Could you please find each line in the records that contains the word "UserDashboard" and copy it?
|---|
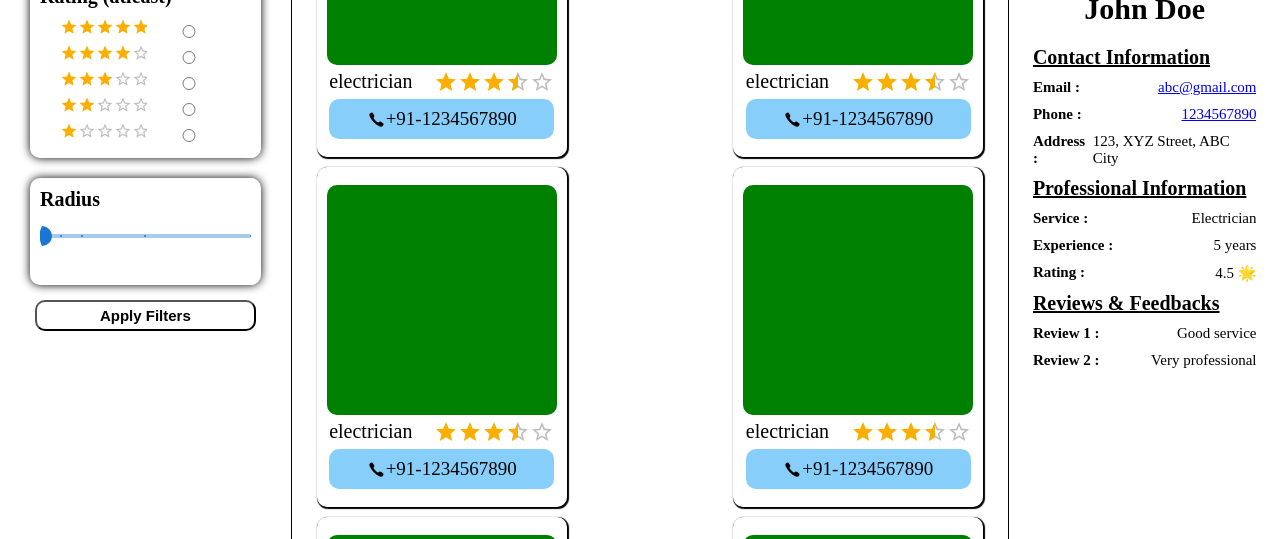
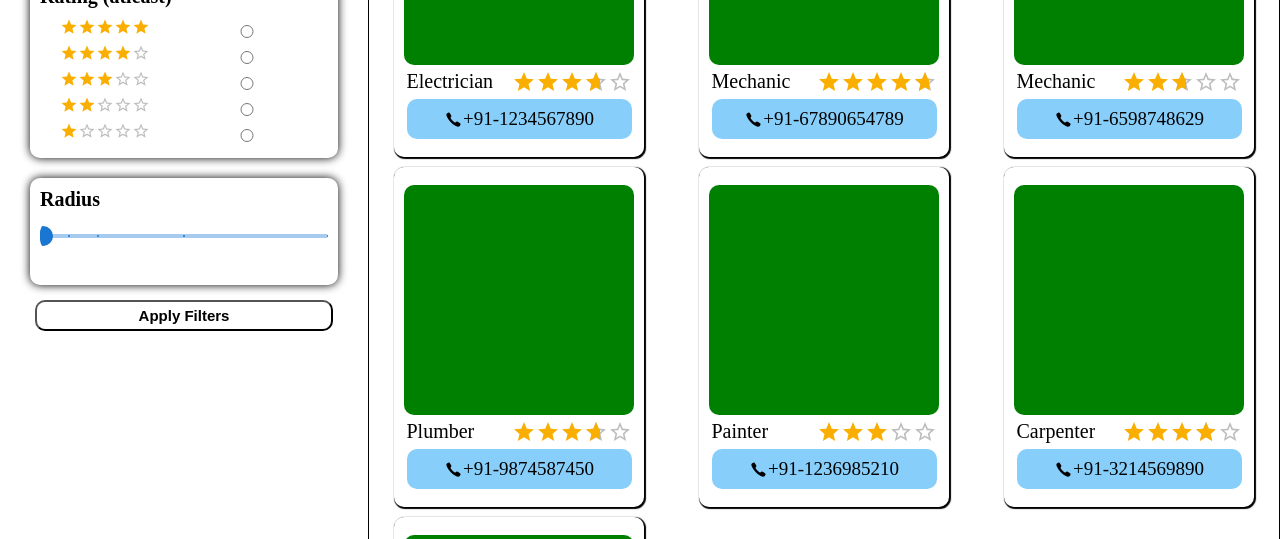
Before and after one commit to Aadi-03/On-Demand-Service, a React (Vite) app in the folder frontend/: page /customer/dashboard in a window 1280 px wide. Shown: the part 358-897 px from the top of the page. Built offline with nearby package versions, Linux system fonts and the light colour scheme.

Commit message:
layout change of customer dashboard

```diff
--- a/frontend/src/Components/Card/Card.jsx
+++ b/frontend/src/Components/Card/Card.jsx
@@ -2,26 +2,26 @@ import { IoIosCall } from "react-icons/io";
 import "./Card.css";
 import * as React from 'react';
 import Rating from '@mui/material/Rating';
-const Card = () => {
+const Card = ({workType,rating,phoneNo,onClick}) => {
         return (
-                <div className="card">
+                <div className="card" onClick={onClick}>
                         <div className="image">
 
                         </div>
                         <div className="info">
                                 <div className="type">
-                                        electrician
+                                        {workType}
                                 </div>
                                 {/* <div className="rating">
                                         4.7 &#127775;
                                 </div> */}
 
-                                <Rating name="half-rating-read" defaultValue={3.5} precision={0.1} readOnly />
+                                <Rating name="half-rating-read" defaultValue={rating} precision={0.1} readOnly />
 
                         </div>
                         <div className="call">
                                 <IoIosCall />
-                                +91-1234567890
+                                +91-{phoneNo}
 
                         </div>
 
--- a/frontend/src/Pages/SignIn/SignIn.jsx
+++ b/frontend/src/Pages/SignIn/SignIn.jsx
@@ -6,7 +6,7 @@ import SignInTradesman from './SignInTradesman.jsx';
 import customer from'../../assets/LandingPageImages/customer-logo.jpeg';
 import service_provider from'../../assets/LandingPageImages/service-provider-logo.png';
 
-import Navbar from '../../components/Navbar/Navbar.jsx';
+import Navbar from '../../Components/Navbar/Navbar.jsx';
 import Footer from '../../Components/Footer/Footer.jsx';
 
 const SignIn = () => {
--- a/frontend/src/Pages/UserDashboard/UserDashboard.jsx
+++ b/frontend/src/Pages/UserDashboard/UserDashboard.jsx
@@ -1,34 +1,50 @@
-import './UserDashboard.css';
-import * as React from 'react';
-import Box from '@mui/material/Box';
-import Slider from '@mui/material/Slider';
-import Card from '../../Components/Card/Card';
-import Navbar from '../../Components/Navbar/Navbar';
-import Footer from '../../Components/Footer/Footer';
-import Rating from '@mui/material/Rating';
+import "./UserDashboard.css";
+import * as React from "react";
+import Box from "@mui/material/Box";
+import Slider from "@mui/material/Slider";
+import Card from "../../Components/Card/Card";
+import Navbar from "../../Components/Navbar/Navbar";
+import Footer from "../../Components/Footer/Footer";
+import Rating from "@mui/material/Rating";
+import { useState } from "react";
 
 const UserDashboard = () => {
   const marks = [
     {
       value: 10,
-                        label: '1km',
+      label: "1km",
     },
     {
       value: 20,
-                        label: '2km',
+      label: "2km",
     },
     {
       value: 50,
-                        label: '5km',
+      label: "5km",
     },
     {
       value: 100,
-                        label: '10km',
+      label: "10km",
     },
   ];
   function valuetext(value) {
     return `${value}km`;
   }
+  const [firsttimeclick,setfirsttimeclick]=useState(false);
+  const [cardData,setCardData]=useState({});
+  const handleCardClick=(data)=>{
+        setfirsttimeclick(true);
+        setCardData(data);
+  }
+  const cards = [
+        { workType: "Electrician", rating: 3.7, phoneNo: 1234567890 },
+        { workType: "Mechanic", rating: 4.7, phoneNo: 67890654789 },
+        { workType: "Mechanic", rating: 2.7, phoneNo: 6598748629 },
+        { workType: "Plumber", rating: 3.7, phoneNo: 9874587450 },
+        { workType: "Painter", rating: 3.1, phoneNo: 1236985210 },
+        { workType: "Carpenter", rating: 3.9, phoneNo: 3214569890 },
+        { workType: "Electrician", rating: 4.2, phoneNo: 3214867890 },
+      ];
   return (
     <>
       <Navbar />
@@ -62,27 +78,67 @@ const UserDashboard = () => {
             <div className="filtertype">
               <h2>Rating (atleast)</h2>
               <div className="option">
-                                                                <label htmlFor="5"><Rating name="half-rating-read" defaultValue={5} precision={0.1} readOnly size = "small"/></label>
+                <label htmlFor="5">
+                  <Rating
+                    name="half-rating-read"
+                    defaultValue={5}
+                    precision={0.1}
+                    readOnly
+                    size="small"
+                  />
+                </label>
                 <input type="radio" name="rating" id="5" />
               </div>
 
               <div className="option">
-                                                                <label htmlFor="4"><Rating name="half-rating-read" defaultValue={4} precision={0.1} readOnly size = "small"/></label>
+                <label htmlFor="4">
+                  <Rating
+                    name="half-rating-read"
+                    defaultValue={4}
+                    precision={0.1}
+                    readOnly
+                    size="small"
+                  />
+                </label>
                 <input type="radio" name="rating" id="4" />
               </div>
 
               <div className="option">
-                                                                <label htmlFor="3"><Rating name="half-rating-read" defaultValue={3} precision={0.1} readOnly size = "small"/></label>
+                <label htmlFor="3">
+                  <Rating
+                    name="half-rating-read"
+                    defaultValue={3}
+                    precision={0.1}
+                    readOnly
+                    size="small"
+                  />
+                </label>
                 <input type="radio" name="rating" id="3" />
               </div>
 
               <div className="option">
-                                                                <label htmlFor="2"><Rating name="half-rating-read" defaultValue={2} precision={0.1} readOnly size = "small"/></label>
+                <label htmlFor="2">
+                  <Rating
+                    name="half-rating-read"
+                    defaultValue={2}
+                    precision={0.1}
+                    readOnly
+                    size="small"
+                  />
+                </label>
                 <input type="radio" name="rating" id="2" />
               </div>
 
               <div className="option">
-                                                                <label htmlFor="1"><Rating name="half-rating-read" defaultValue={1} precision={0.1} readOnly size = "small"/></label>
+                <label htmlFor="1">
+                  <Rating
+                    name="half-rating-read"
+                    defaultValue={1}
+                    precision={0.1}
+                    readOnly
+                    size="small"
+                  />
+                </label>
                 <input type="radio" name="rating" id="1" />
               </div>
             </div>
@@ -99,63 +155,62 @@ const UserDashboard = () => {
                 marks={marks}
               />
               {/* </Box> */}
-
-
             </div>
 
             <button type="submit">Apply Filters</button>
           </form>
         </div>
         <div className="center">
-                                        <div className="heading">
-                                                Results for Search
-                                        </div>
+          <div className="heading">Results for Search</div>
 
           <div className="card-container">
-                                                <Card />
-                                                <Card />
-                                                <Card />
-                                                <Card />
-                                                <Card />
-                                                <Card />
-                                                <Card />
+          {cards.map((card, index) => (
+          <Card
+            key={index} // Key for each card
+            workType={card.workType}
+            rating={card.rating}
+            phoneNo={card.phoneNo}
+            onClick={() => handleCardClick(card)} // Pass clicked card data
+          />
+        ))}
+
           </div>
         </div>
-                                <div className="right">
+        {firsttimeclick && <RightComponent workType={cardData.workType} rating={cardData.rating} phoneNo={cardData.phoneNo} />}
+        {/* <div className="right">
           <div className="details">
-
             <img src="" alt="" />
-                                                <p className='Name'>John Doe</p>
+            <p className="Name">John Doe</p>
 
             <div className="details-container">
               <div className="detail-type">
                 <h1>Contact Information</h1>
                 <div className="detail">
-                                                                        <p className='detail-heading'>Email : </p>
+                  <p className="detail-heading">Email : </p>
                   <a href="mailto:abc@gmail.com">abc@gmail.com</a>
                 </div>
                 <div className="detail">
-                                                                        <p className='detail-heading'>Phone : </p>
+                  <p className="detail-heading">Phone : </p>
                   <a href="tel:1234567890">1234567890</a>
                 </div>
 
                 <div className="detail">
-                                                                        <p className='detail-heading'>Address : </p>
+                  <p className="detail-heading">Address : </p>
                   <p>123, XYZ Street, ABC City</p>
                 </div>
               </div>
               <div className="detail-type">
                 <h1>Professional Information</h1>
                 <div className="detail">
-                                                                        <p className='detail-heading'>Service : </p>
+                  <p className="detail-heading">Service : </p>
                   <p>Electrician</p>
                 </div>
                 <div className="detail">
-                                                                        <p className='detail-heading'>Experience : </p>
+                  <p className="detail-heading">Experience : </p>
                   <p>5 years</p>
                 </div>
                 <div className="detail">
-                                                                        <p className='detail-heading'>Rating : </p>
+                  <p className="detail-heading">Rating : </p>
                   <p>4.5 &#127775;</p>
                 </div>
               </div>
@@ -163,24 +218,79 @@ const UserDashboard = () => {
               <div className="detail-type">
                 <h1>Reviews & Feedbacks</h1>
                 <div className="detail">
-                                                                        <p className='detail-heading'>Review 1 : </p>
+                  <p className="detail-heading">Review 1 : </p>
                   <p>Good service</p>
                 </div>
                 <div className="detail">
-                                                                        <p className='detail-heading'>Review 2 : </p>
+                  <p className="detail-heading">Review 2 : </p>
                   <p>Very professional</p>
                 </div>
               </div>
             </div>
-
-
           </div>
-                                </div>
+        </div> */}
       </div>
 
       <Footer />
     </>
   );
+};
+
+const RightComponent=({workType,rating,phoneNo})=>{
+        return(
+                <div className="right">
+          <div className="details">
+            <img src="" alt="" />
+            <p className="Name">John Doe</p>
+
+            <div className="details-container">
+              <div className="detail-type">
+                <h1>Contact Information</h1>
+                <div className="detail">
+                  <p className="detail-heading">Email : </p>
+                  <a href="mailto:abc@gmail.com">abc@gmail.com</a>
+                </div>
+                <div className="detail">
+                  <p className="detail-heading">Phone : </p>
+                  <a href="tel:1234567890">{phoneNo}</a>
+                </div>
+
+                <div className="detail">
+                  <p className="detail-heading">Address : </p>
+                  <p>123, XYZ Street, ABC City</p>
+                </div>
+              </div>
+              <div className="detail-type">
+                <h1>Professional Information</h1>
+                <div className="detail">
+                  <p className="detail-heading">Service : </p>
+                  <p>{workType}</p>
+                </div>
+                <div className="detail">
+                  <p className="detail-heading">Experience : </p>
+                  <p>5 years</p>
+                </div>
+                <div className="detail">
+                  <p className="detail-heading">Rating : </p>
+                  <p>{rating} &#127775;</p>
+                </div>
+              </div>
+
+              <div className="detail-type">
+                <h1>Reviews & Feedbacks</h1>
+                <div className="detail">
+                  <p className="detail-heading">Review 1 : </p>
+                  <p>Good service</p>
+                </div>
+                <div className="detail">
+                  <p className="detail-heading">Review 2 : </p>
+                  <p>Very professional</p>
+                </div>
+              </div>
+            </div>
+          </div>
+        </div>
+        )
 }
 
 export default UserDashboard;
```
Lines whose indentation alone changed are shown as unchanged.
|---|
§ **Reply**:
--- a/frontend/src/Pages/UserDashboard/UserDashboard.jsx
+++ b/frontend/src/Pages/UserDashboard/UserDashboard.jsx
-import './UserDashboard.css';
+import "./UserDashboard.css";
 const UserDashboard = () => {
@@ -62,27 +78,67 @@ const UserDashboard = () => {
@@ -99,63 +155,62 @@ const UserDashboard = () => {
@@ -163,24 +218,79 @@ const UserDashboard = () => {
 export default UserDashboard;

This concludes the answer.